___ DATA ___

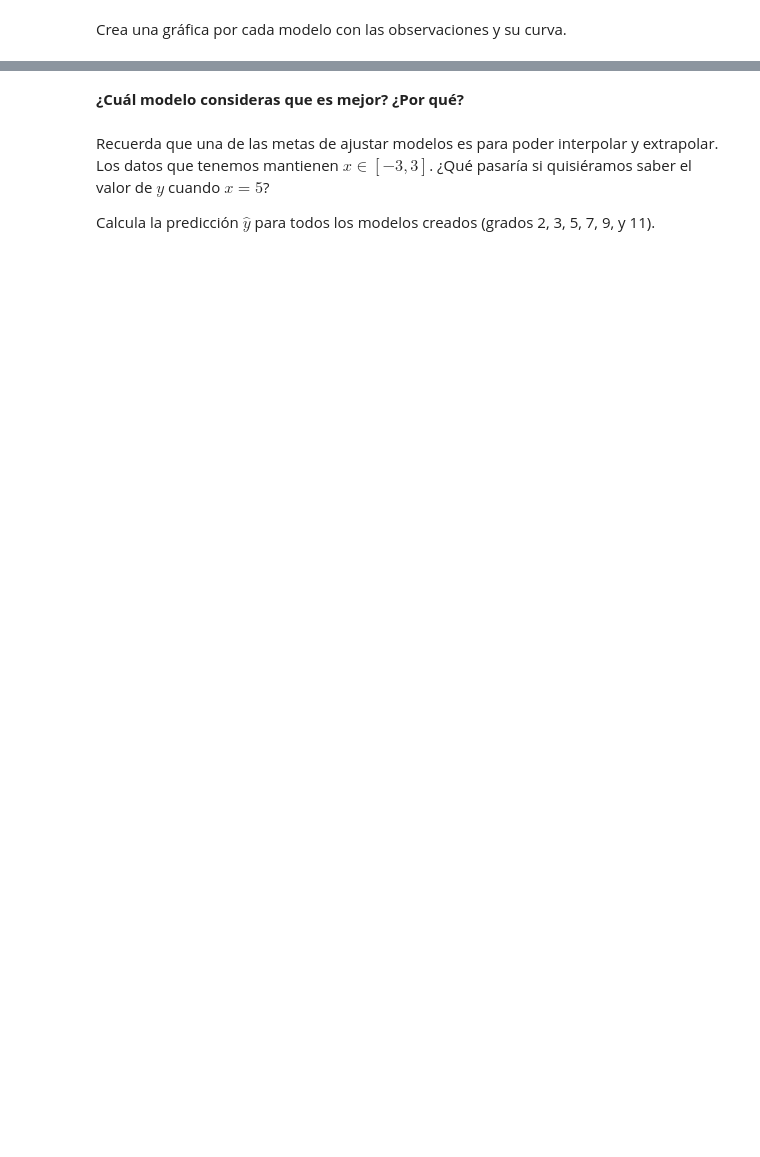
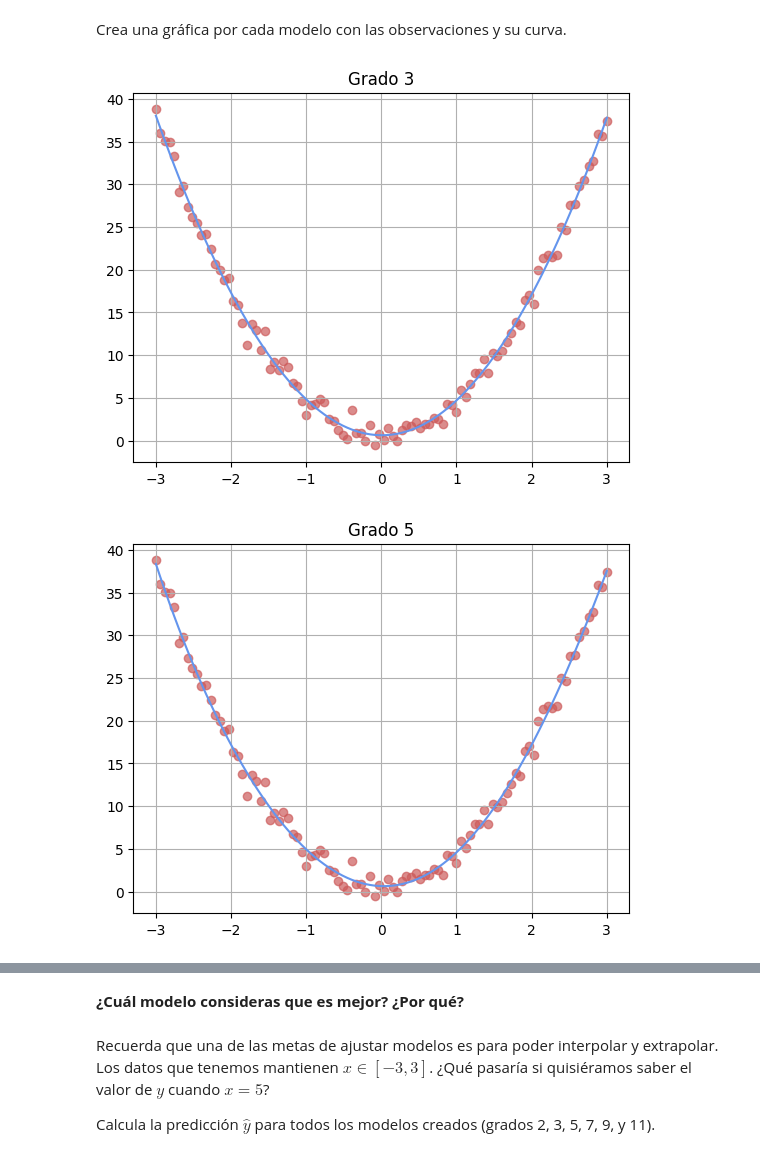
Before and after one commit to AnaSofiaHinojosa/LabAprEst, a Jupyter notebook: Lab - R2.ipynb, the cells around one changed output, grey strips where cells are left out. Cells and saved outputs as stored; diff of their text form; code cells hidden in the pictures; blank space fills up the shorter version.

```diff
--- a/Lab - R2.ipynb
+++ b/Lab - R2.ipynb
@@ -36,2 +74,11 @@ Crea una gráfica con las observaciones y la nueva curva que ajustaste.
 # %% [markdown]
 Ajusta modelos de grados 3, 5, 7, 9, y 11. Calcula su $R^2$.
+# %%
+def reg(n, x, y):
+    x_n = np.vstack([x**i for i in range(1, n+1)]).T
+    lr = LinearRegression()
+    linr = lr.fit(x_n, y)
+    r2 = r2_score(y, linr.predict(x_n))
+    return r2, linr
+# %%
+n_grados = [3, 5, 7, 9, 11]
@@ -38,2 +98,17 @@ Ajusta modelos de grados 3, 5, 7, 9, y 11. Calcula su $R^2$.
 # %% [markdown]
 Crea una gráfica por cada modelo con las observaciones y su curva.
+# %%
+def grafica_con_reg(n, x, y):
+    modelo = reg(n, x, y)[1]
+    x_n = np.vstack([x**i for i in range(1, n+1)]).T
+    plt.scatter(x, y, color="indianred", alpha=0.7)
+    plt.plot(x, modelo.predict(x_n), color="cornflowerblue")
+    plt.title(f"Grado {n}")
+    plt.grid()
+    plt.show()
+
+for n in n_grados:
+    grafica_con_reg(n, x, y)
+# %% [output]
+[figure, added]
+[figure, added]
```
Also changed, not shown: parts of 13 cells of this notebook, 1 other file.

___

* **WHAT IS BEING ASKED**:
In the copy, every entry must appear exactly as written, and no picture may appear.

* **SOLUTION BELOW**:
Before and after one commit to AnaSofiaHinojosa/LabAprEst, a Jupyter notebook: Lab - R2.ipynb, the cells around one changed output, grey strips where cells are left out. Cells and saved outputs as stored; diff of their text form; code cells hidden in the pictures; blank space fills up the shorter version.

```diff
--- a/Lab - R2.ipynb
+++ b/Lab - R2.ipynb
@@ -36,2 +74,11 @@ Crea una gráfica con las observaciones y la nueva curva que ajustaste.
 # %% [markdown]
 Ajusta modelos de grados 3, 5, 7, 9, y 11. Calcula su $R^2$.
+# %%
+def reg(n, x, y):
+    x_n = np.vstack([x**i for i in range(1, n+1)]).T
+    lr = LinearRegression()
+    linr = lr.fit(x_n, y)
+    r2 = r2_score(y, linr.predict(x_n))
+    return r2, linr
+# %%
+n_grados = [3, 5, 7, 9, 11]
@@ -38,2 +98,17 @@ Ajusta modelos de grados 3, 5, 7, 9, y 11. Calcula su $R^2$.
 # %% [markdown]
 Crea una gráfica por cada modelo con las observaciones y su curva.
+# %%
+def grafica_con_reg(n, x, y):
+    modelo = reg(n, x, y)[1]
+    x_n = np.vstack([x**i for i in range(1, n+1)]).T
+    plt.scatter(x, y, color="indianred", alpha=0.7)
+    plt.plot(x, modelo.predict(x_n), color="cornflowerblue")
+    plt.title(f"Grado {n}")
+    plt.grid()
+    plt.show()
+
+for n in n_grados:
+    grafica_con_reg(n, x, y)
+# %% [output]
+[figure, added]
+[figure, added]
```
Also changed, not shown: parts of 13 cells of this notebook, 1 other file.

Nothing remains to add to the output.